Each time that the courts agree, the precariously balanced budget will tilt to the negative. It happens every year, which is why a budget that seems to be balanced in July often is out of whack by the following winter or spring.
The first shot has already been taken. The mayors from several cities with redevelopment agencies have filed suit that the state can not deny agencies their $1.7 billion generated annually.
They say that Proposition 22 enacted by the voters last year specifically prevents state government from raiding local treasuries.
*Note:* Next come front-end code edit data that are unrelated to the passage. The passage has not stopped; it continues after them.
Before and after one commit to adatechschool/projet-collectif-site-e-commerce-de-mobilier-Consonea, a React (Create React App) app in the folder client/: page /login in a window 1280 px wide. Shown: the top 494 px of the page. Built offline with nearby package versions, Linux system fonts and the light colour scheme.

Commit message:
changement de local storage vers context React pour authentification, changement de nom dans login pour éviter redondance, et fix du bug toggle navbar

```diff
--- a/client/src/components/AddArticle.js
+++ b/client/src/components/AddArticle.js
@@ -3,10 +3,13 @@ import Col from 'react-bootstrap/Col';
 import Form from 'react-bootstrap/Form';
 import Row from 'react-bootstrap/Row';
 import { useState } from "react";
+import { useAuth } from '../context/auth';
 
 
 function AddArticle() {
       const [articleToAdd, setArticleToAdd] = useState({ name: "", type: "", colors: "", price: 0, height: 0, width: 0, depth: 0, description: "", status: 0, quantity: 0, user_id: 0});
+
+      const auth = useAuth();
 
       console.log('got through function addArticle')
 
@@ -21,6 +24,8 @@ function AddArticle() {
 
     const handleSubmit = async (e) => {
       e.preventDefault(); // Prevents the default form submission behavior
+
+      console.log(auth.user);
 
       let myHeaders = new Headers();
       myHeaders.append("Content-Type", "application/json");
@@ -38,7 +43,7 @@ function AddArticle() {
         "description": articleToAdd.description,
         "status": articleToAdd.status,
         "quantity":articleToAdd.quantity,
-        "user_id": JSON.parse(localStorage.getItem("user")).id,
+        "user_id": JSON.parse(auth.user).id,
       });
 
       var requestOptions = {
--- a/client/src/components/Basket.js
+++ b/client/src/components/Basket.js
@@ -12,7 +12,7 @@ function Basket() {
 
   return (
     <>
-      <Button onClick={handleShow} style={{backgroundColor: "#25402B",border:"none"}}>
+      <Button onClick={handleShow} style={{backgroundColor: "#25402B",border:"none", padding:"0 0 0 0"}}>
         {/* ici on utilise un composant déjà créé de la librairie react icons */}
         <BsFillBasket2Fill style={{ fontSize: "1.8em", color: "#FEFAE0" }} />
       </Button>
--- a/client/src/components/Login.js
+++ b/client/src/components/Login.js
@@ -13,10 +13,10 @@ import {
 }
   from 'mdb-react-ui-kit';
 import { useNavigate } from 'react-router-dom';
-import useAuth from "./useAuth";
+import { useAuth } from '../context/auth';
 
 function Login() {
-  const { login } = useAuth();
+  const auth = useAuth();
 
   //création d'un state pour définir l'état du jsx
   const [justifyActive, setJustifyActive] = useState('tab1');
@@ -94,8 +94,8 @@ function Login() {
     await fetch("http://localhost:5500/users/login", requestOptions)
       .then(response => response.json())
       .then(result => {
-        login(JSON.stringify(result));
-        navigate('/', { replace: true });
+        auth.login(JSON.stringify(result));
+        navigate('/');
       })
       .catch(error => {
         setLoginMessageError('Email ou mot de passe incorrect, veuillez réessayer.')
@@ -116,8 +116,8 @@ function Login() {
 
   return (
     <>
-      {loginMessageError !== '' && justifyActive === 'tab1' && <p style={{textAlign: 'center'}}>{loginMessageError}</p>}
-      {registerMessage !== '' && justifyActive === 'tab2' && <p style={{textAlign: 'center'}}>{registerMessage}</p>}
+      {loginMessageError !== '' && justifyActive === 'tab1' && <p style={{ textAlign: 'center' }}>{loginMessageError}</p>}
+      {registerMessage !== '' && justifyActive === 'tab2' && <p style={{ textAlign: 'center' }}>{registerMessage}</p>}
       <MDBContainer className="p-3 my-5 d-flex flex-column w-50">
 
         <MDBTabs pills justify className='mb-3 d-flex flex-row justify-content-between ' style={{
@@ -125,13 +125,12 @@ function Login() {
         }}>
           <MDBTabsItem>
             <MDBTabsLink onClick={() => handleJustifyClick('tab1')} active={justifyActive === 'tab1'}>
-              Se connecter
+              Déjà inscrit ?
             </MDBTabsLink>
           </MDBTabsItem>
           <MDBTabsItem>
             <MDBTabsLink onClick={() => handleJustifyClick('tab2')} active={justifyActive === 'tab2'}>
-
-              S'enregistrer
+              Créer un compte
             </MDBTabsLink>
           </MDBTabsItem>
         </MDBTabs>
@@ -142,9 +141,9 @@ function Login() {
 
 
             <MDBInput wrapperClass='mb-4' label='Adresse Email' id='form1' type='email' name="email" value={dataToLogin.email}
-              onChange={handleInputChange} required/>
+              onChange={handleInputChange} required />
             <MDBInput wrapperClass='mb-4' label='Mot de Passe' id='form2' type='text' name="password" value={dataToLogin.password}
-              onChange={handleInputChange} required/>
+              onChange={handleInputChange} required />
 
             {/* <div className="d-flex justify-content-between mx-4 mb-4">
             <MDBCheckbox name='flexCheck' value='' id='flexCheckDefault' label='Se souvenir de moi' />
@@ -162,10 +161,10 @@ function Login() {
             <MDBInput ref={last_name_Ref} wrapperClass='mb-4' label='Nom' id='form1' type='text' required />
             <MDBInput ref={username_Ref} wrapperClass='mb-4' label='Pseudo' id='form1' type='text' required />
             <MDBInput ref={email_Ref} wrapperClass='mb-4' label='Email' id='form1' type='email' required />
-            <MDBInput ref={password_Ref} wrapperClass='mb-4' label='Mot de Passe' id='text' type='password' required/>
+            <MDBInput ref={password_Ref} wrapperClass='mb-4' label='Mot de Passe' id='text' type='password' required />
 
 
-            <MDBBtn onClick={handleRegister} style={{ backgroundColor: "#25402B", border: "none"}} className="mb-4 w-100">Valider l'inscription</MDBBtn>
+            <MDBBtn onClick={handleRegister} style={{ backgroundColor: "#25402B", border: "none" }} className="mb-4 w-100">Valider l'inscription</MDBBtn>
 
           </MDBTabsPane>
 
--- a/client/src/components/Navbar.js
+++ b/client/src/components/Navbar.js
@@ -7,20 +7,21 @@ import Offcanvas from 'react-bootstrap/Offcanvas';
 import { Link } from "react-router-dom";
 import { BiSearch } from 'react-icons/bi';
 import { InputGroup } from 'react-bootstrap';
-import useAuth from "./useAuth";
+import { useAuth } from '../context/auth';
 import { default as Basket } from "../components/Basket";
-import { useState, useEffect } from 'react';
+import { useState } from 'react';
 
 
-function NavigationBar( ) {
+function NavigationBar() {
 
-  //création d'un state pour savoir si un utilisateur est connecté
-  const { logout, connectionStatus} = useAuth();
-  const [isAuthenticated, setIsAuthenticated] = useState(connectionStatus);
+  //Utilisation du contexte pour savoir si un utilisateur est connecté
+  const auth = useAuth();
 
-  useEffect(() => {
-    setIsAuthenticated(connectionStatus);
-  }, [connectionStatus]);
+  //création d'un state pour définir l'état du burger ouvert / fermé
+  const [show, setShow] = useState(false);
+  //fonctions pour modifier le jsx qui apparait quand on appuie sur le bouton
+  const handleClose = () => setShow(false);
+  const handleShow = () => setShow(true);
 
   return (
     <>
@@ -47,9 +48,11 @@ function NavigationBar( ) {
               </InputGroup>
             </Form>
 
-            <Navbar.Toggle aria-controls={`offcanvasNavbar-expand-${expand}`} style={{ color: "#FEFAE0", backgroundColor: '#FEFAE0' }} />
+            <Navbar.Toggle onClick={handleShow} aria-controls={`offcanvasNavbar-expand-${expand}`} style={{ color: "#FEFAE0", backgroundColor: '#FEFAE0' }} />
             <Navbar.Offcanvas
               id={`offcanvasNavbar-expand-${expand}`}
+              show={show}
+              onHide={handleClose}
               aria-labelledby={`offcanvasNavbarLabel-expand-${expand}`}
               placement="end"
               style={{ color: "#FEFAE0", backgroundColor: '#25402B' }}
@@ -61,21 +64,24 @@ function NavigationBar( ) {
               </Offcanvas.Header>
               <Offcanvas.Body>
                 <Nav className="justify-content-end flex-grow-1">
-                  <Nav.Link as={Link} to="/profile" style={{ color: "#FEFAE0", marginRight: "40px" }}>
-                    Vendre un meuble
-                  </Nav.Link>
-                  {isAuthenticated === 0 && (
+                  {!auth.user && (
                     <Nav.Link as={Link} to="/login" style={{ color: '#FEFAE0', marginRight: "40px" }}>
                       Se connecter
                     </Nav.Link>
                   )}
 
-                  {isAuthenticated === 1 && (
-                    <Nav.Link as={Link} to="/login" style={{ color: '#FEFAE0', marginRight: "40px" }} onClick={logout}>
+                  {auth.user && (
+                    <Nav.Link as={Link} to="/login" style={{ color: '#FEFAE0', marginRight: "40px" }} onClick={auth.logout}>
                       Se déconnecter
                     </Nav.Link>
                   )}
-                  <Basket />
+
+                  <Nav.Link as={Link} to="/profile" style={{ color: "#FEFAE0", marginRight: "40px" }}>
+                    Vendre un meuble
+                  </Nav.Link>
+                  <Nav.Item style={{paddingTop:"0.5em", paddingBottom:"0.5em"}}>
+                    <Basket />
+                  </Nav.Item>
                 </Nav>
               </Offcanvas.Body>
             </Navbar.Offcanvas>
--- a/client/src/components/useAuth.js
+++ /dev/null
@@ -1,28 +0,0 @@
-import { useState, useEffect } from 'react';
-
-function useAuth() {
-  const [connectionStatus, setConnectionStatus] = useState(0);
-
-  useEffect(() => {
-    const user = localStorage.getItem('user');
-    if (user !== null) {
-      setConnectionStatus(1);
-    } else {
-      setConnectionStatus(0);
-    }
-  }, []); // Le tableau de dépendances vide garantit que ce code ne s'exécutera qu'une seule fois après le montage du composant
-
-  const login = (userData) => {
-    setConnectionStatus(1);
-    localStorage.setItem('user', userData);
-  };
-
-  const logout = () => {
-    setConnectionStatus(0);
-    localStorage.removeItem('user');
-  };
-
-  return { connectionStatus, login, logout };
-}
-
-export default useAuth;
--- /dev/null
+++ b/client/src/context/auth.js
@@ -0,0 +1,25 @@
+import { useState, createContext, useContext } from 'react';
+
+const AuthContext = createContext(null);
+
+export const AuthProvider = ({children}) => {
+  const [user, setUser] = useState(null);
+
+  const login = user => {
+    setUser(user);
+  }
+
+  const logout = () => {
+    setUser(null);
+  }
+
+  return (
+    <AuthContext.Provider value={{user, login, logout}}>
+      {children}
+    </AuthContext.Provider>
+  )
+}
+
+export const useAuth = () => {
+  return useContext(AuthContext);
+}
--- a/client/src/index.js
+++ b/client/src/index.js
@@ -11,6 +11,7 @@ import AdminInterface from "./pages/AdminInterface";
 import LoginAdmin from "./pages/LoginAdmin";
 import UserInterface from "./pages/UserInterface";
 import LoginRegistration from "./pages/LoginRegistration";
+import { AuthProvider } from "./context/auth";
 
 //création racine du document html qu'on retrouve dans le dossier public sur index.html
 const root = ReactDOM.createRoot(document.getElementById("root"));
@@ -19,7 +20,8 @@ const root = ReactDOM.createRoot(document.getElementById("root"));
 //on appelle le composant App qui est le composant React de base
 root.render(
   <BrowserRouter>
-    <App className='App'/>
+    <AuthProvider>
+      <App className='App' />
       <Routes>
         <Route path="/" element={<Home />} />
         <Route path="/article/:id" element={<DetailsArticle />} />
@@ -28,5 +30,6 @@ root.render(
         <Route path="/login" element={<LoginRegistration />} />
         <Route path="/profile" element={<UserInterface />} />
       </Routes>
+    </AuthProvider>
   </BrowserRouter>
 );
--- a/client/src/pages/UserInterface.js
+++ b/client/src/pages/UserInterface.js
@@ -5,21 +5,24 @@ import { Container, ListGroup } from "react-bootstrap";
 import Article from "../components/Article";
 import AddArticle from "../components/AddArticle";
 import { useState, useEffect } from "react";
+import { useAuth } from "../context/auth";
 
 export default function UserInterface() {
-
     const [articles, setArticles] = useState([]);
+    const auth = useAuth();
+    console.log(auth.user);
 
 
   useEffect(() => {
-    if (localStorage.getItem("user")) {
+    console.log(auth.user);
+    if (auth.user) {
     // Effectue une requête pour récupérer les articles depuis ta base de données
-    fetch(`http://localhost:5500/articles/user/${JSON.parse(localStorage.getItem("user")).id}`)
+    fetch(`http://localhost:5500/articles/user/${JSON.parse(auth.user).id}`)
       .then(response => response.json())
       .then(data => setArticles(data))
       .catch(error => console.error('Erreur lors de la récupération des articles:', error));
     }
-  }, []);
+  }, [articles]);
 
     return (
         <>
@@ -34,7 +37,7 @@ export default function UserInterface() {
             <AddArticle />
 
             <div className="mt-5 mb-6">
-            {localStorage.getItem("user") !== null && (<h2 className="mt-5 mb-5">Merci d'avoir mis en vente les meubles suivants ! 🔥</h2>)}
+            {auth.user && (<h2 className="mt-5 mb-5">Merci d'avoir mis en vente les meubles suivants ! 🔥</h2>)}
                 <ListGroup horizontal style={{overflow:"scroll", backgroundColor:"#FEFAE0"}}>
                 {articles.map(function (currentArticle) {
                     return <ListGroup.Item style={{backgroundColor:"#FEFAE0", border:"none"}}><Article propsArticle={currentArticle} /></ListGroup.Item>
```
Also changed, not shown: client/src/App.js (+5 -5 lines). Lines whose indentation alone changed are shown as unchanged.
If the mayors and their agencies prevail, suddenly the budget will be out of balance by $1.7 billion.
There will be other suits on everything from shutting down parks that are supported with federal funds to the constitutionality of reducing mental health funding to withholding previously promised funds from public schools.
Every time the plaintiffs prevail, the size of the gap will balloon until we find ourselves several billions in the hole again as we approach the end of the fiscal year.
How can this happen? California's budget does not exist in a vacuum. Many financial commitments are determined by previous laws or court decisions; others must be made in concert with the design of federal law.
Last year, for example, federal courts forced the state to restore hundreds of millions of dollars in cuts to health and human services and several hundred million dollars more for state prison spending. The money can add up fast.
All this reminds us of the adage proffered by that wise philosopher-and-sometimes-baseball player Yogi Berra who once said,"It 'aint over 'til it's over."
With respect to the new state budget, it won't be over until the responses to the last law suit are handed down. And with respect to a balanced budget, that could be strike three.